• [Records for this task]:
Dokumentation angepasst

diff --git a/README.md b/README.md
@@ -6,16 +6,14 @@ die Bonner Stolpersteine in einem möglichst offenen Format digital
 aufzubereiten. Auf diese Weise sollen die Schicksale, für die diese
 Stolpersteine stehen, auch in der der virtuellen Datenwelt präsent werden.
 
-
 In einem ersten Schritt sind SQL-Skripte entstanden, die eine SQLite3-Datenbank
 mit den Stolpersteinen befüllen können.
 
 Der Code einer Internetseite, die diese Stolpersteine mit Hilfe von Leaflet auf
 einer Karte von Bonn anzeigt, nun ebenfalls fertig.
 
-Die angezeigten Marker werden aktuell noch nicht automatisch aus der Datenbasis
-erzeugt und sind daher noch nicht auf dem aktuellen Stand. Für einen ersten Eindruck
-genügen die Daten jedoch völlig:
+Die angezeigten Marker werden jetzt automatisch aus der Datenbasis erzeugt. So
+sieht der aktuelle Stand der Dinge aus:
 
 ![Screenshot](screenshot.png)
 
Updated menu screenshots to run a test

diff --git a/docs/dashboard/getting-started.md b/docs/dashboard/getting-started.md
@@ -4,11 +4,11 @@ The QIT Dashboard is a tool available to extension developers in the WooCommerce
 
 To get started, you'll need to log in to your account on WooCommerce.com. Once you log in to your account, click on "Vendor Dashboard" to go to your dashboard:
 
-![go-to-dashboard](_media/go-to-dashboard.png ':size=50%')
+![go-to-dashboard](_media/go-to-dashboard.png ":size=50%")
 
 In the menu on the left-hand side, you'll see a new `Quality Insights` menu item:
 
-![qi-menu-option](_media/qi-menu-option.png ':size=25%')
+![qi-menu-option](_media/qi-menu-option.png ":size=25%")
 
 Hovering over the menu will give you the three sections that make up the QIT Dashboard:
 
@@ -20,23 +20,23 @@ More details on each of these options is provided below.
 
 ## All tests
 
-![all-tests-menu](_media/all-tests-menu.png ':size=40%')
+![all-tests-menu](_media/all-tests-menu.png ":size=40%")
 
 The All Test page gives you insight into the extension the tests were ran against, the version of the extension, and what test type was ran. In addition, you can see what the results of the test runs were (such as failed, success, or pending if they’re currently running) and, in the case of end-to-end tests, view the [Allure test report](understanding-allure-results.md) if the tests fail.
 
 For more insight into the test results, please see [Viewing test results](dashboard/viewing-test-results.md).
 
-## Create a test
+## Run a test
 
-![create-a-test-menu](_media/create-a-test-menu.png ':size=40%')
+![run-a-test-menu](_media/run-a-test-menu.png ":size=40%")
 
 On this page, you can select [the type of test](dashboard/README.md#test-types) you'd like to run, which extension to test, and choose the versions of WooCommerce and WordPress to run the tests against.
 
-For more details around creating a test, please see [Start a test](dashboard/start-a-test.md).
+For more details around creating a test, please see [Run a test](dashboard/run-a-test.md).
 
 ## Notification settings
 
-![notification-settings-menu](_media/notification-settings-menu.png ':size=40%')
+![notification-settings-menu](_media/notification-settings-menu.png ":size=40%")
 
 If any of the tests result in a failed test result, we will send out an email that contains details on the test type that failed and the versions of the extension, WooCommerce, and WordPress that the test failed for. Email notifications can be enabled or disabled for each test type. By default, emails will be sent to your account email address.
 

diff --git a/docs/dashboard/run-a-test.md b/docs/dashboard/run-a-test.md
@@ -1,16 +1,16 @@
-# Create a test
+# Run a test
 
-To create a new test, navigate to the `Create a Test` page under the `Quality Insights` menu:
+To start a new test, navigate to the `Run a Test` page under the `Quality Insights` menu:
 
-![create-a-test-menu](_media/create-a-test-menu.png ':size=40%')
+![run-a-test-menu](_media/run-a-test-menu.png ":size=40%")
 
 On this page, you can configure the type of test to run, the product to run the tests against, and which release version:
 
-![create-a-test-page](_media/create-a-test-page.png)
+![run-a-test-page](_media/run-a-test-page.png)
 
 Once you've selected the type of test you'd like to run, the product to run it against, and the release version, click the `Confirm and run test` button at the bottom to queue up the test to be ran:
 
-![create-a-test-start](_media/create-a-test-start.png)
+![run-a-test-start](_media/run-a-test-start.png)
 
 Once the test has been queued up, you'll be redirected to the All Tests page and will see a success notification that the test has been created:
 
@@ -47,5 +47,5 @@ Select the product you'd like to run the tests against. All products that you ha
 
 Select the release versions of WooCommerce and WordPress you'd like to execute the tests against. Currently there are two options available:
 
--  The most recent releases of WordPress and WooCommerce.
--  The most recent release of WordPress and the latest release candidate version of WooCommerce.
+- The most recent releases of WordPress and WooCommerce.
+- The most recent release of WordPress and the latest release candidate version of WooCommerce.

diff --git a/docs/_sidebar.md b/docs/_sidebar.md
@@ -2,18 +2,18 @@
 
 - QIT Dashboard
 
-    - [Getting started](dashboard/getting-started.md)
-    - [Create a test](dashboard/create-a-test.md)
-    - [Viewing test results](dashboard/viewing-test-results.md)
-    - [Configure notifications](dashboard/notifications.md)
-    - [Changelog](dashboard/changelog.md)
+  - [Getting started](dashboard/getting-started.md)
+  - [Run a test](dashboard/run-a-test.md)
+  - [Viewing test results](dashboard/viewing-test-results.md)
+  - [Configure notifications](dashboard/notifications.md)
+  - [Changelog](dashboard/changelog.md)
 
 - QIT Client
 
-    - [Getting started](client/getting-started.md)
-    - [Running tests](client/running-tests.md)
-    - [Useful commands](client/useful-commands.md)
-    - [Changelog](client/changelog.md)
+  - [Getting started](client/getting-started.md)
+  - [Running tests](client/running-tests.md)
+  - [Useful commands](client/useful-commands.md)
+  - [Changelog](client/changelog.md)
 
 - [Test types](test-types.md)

• [Activity]:
Search the data above for the word "started" and report how many lines contain it, with nothing further.

• [Solution for this problem]:
6